*Data for the task*.
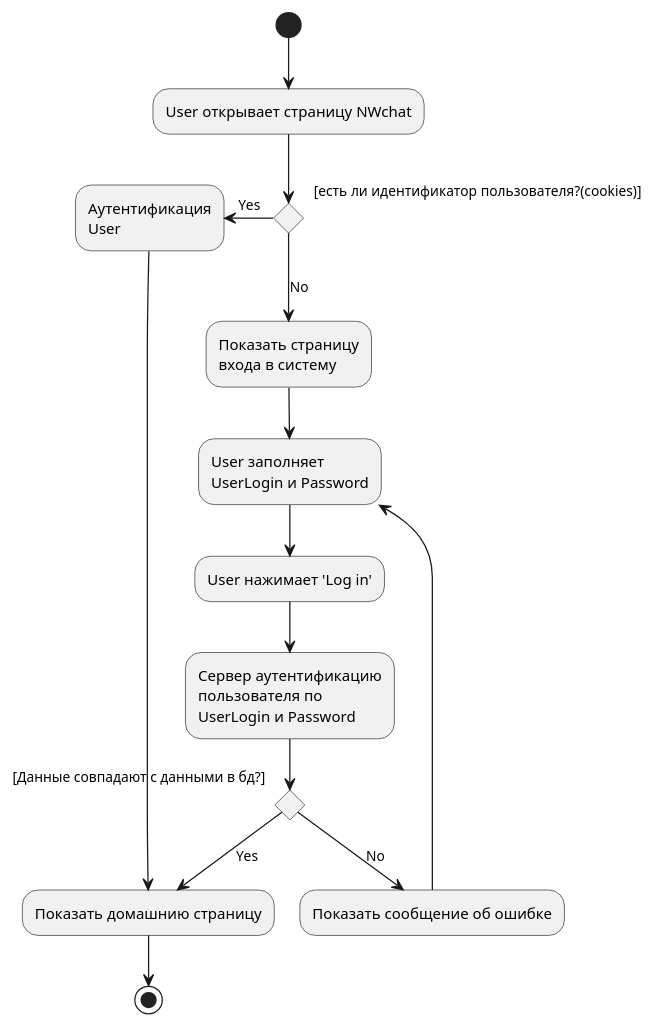
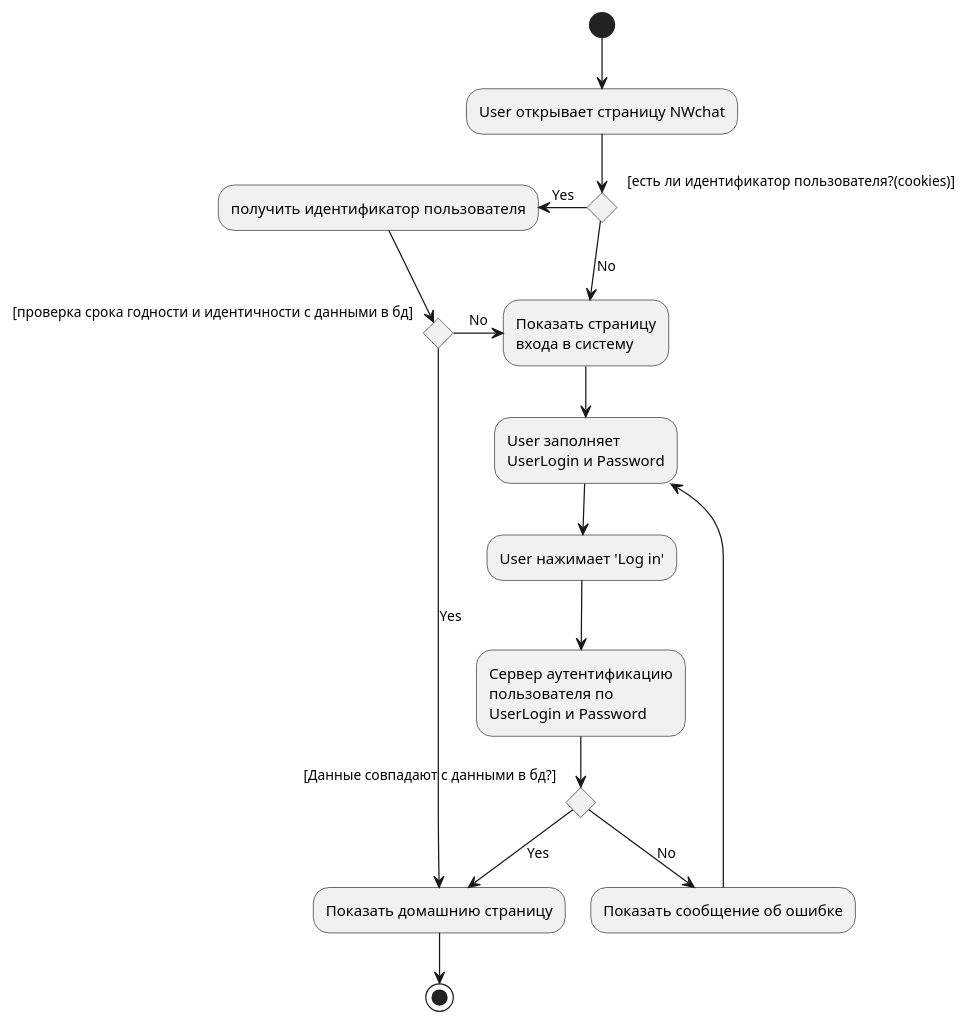
The diagram in UML/activity/login_activity.puml (Pahoomich/nwchat), drawn with PlantUML before and after one commit.

```diff
--- a/UML/activity/login_activity.puml
+++ b/UML/activity/login_activity.puml
@@ -1,24 +1,27 @@
 @startuml
 
 (*) --> "User открывает страницу NWchat" as init
 if "[есть ли идентификатор пользователя?(cookies)]" then
-  -left->[Yes] "Аутентификация
-  User"
-  --> "Показать домашнию страницу" as home
-  --> (*)
+  -left->[Yes] "получить идентификатор пользователя"
+  if "[проверка срока годности и идентичности с данными в бд]" then
+    --> [Yes] "Показать домашнию страницу" as home
+    --> (*)
+    else
+     -> [No] "Показать страницу
+            входа в систему" as loginP
+  endif
   else
-    -->[No] "Показать страницу
-    входа в систему"
+    -->[No] loginP
    --> "User заполняет
     UserLogin и Password" as fills
    --> "User нажимает 'Log in'"
    --> "Сервер аутентификацию
    пользователя по
     UserLogin и Password"
    if "[Данные совпадают с данными в бд?]" then
     -->[Yes] home
    else
     -->[No] "Показать сообщение об ошибке"
     -->fills
 endif
 @enduml
```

*Requirement*. Return all lines from the material that contain "входа".

*Expected output*.
+            входа в систему" as loginP
-    входа в систему"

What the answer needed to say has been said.